Not long after Jesus’s death we learn that James is a leader of the Jerusalem church. This information comes to us from the writings of Paul (Gal. 1.18-19; 2.1-10) and Luke (Acts 15.13-21). Thus, that James was converted after Jesus’ death is strongly supported by the criterion of multiple, independent attestation.
5.2.2 Enemy Attestation
Considering that Josephus’ writings satisfy the criterion of enemy attestation due to their originating from an unsympathetic source, the fact that they reference the martyrdom of James entails that the event can plausibly be taken as historical.
We have multiple, independent attestation of James’ unbelief during Jesus’ lifetime; the criterion of embarrassment provides additional support for this purported fact. Furthermore, that James converted and became a leader in the Jerusalem church is also supported by the criterion of multiple, independent attestation; and the criterion of enemy attestation is satisfied by the source informing us of his martyrdom. Thus, the obvious question arises: What could possibly cause such an antipodal change in James’ attitude towards his brother?
I can think of no better explanation than the one supplied by the pre-Pauline statement in 1 Corinthians 15.7—the risen Jesus appeared to James. Ask yourself: What would it take to convince you that your brother was the Lord, to the point that you would be willing to go to your death for the truth of that belief? Fuller tells us that even if the New Testament had not referenced the resurrection appearance to James, “we should have to invent” one in order to account for his conversion and his elevated position in the Jerusalem church.

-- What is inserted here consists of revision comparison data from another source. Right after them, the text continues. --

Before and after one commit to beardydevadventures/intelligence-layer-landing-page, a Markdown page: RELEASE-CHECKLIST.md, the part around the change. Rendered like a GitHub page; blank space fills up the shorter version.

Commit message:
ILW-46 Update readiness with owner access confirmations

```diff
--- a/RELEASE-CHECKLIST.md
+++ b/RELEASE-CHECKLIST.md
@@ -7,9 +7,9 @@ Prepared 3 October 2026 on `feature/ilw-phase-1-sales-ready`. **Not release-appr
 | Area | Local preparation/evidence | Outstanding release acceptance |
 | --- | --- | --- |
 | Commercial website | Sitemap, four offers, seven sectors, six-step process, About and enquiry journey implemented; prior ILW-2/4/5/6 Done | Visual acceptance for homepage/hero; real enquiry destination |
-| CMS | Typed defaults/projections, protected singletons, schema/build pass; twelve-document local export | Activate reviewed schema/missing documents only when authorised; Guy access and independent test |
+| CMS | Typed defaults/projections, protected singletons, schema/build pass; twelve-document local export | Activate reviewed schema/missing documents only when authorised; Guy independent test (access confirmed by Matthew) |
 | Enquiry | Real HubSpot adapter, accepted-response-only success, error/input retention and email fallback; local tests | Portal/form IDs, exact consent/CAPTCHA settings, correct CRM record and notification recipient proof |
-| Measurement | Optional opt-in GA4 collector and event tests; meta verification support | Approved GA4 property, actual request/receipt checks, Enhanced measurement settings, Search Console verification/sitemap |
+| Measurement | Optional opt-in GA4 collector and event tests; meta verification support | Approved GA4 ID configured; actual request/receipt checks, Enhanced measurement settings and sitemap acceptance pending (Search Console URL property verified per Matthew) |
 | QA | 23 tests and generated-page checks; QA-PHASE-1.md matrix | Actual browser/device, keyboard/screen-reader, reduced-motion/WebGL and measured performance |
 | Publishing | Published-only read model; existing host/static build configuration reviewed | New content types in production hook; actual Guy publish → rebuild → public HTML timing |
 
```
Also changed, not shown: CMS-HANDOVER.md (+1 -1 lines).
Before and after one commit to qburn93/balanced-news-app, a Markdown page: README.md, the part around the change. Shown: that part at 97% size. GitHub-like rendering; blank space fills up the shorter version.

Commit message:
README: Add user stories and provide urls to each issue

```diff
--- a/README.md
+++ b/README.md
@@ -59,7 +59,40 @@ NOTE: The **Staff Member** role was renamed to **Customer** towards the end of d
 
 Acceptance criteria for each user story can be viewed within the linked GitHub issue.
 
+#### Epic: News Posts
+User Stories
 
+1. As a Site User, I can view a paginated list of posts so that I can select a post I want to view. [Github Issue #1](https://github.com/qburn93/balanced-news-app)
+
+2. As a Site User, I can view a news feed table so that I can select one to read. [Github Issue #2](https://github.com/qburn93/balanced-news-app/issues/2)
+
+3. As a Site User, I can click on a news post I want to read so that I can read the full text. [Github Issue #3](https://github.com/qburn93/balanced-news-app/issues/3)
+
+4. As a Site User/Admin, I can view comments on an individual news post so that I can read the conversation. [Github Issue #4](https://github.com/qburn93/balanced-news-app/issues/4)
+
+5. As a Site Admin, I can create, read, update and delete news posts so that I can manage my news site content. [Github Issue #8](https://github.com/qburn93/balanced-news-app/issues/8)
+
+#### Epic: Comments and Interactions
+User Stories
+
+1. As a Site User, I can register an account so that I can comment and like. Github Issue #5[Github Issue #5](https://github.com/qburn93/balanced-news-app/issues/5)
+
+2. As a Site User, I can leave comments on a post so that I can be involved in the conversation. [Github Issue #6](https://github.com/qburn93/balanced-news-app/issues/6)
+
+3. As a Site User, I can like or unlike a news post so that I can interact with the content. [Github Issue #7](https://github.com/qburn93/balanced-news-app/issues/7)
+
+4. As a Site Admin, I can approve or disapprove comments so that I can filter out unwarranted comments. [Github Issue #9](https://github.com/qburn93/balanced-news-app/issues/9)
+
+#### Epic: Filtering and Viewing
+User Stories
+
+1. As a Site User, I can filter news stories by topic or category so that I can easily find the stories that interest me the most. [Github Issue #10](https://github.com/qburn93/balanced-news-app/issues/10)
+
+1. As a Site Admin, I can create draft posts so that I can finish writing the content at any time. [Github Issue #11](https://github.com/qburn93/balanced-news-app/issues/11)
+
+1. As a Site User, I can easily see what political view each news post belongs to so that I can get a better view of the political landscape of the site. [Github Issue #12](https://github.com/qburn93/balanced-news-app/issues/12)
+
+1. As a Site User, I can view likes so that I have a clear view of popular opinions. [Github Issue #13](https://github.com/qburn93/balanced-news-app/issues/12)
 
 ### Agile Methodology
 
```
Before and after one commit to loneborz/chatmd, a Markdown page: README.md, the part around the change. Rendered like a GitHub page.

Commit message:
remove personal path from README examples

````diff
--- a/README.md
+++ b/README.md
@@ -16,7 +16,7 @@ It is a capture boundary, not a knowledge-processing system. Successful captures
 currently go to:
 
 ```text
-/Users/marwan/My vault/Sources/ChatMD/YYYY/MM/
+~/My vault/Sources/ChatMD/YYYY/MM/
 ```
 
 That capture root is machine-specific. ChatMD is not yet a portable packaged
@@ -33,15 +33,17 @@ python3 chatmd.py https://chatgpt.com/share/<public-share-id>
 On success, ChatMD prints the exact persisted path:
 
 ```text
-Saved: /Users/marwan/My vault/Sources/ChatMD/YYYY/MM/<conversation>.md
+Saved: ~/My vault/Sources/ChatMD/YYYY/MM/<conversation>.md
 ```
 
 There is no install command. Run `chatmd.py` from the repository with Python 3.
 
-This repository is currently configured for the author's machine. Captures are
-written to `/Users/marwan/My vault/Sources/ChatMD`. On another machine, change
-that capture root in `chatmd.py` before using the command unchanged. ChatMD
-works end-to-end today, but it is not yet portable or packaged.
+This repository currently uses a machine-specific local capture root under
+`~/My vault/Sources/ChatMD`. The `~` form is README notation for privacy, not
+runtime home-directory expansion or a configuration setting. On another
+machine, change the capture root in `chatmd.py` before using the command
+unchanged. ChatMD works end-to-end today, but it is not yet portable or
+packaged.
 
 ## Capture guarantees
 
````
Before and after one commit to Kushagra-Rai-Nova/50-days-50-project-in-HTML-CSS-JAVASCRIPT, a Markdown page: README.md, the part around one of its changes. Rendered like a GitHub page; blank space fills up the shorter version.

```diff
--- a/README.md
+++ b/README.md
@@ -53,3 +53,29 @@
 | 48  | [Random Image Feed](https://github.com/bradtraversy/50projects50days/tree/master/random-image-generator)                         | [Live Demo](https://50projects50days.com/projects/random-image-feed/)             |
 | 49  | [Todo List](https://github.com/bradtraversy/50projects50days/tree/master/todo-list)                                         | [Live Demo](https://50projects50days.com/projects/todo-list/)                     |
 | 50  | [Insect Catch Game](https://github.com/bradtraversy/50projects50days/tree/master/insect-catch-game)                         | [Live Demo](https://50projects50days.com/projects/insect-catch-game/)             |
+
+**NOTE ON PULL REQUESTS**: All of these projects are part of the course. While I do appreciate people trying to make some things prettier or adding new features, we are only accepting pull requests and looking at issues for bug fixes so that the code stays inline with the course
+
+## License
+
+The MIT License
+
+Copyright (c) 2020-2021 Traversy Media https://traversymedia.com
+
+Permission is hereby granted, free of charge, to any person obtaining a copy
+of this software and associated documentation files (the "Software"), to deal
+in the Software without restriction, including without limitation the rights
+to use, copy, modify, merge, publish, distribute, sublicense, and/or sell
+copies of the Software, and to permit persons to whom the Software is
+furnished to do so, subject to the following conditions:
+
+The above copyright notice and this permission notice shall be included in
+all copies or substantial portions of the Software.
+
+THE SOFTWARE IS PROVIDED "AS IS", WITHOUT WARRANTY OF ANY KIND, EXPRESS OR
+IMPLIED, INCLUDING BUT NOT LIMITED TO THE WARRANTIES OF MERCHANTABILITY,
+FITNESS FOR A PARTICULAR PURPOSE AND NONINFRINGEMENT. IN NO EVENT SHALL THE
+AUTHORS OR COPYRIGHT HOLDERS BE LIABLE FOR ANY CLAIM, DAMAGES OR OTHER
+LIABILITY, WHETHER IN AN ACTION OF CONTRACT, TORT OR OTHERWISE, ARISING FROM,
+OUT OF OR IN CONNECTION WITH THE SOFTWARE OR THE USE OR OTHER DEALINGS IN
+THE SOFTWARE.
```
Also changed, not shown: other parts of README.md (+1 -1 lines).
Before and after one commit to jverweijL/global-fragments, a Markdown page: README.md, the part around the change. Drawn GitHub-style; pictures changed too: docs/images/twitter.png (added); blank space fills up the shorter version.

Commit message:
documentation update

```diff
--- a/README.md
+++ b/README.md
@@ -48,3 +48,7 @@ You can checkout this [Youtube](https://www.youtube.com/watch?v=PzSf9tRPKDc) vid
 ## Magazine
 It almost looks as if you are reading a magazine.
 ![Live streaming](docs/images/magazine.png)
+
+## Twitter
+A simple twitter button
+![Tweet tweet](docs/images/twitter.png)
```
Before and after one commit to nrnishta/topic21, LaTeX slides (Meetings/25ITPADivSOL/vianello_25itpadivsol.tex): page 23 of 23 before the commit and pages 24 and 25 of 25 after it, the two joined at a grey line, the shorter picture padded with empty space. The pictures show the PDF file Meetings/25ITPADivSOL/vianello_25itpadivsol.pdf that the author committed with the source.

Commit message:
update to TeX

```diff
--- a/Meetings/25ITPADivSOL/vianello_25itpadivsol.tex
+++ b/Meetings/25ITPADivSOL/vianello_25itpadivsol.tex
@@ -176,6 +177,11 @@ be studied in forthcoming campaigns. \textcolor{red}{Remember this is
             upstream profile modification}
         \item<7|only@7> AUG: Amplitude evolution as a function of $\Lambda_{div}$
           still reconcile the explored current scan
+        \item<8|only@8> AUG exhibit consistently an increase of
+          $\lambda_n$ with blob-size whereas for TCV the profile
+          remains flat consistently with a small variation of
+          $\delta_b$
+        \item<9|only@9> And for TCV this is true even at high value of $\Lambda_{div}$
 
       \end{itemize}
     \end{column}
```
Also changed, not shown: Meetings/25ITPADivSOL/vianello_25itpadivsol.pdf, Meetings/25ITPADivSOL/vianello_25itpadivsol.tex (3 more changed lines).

That is to say, a veridical postmortem appearance would seem to be a necessary and sufficient condition for so radical a change in James’ attitude towards his brother’s claims to divinity.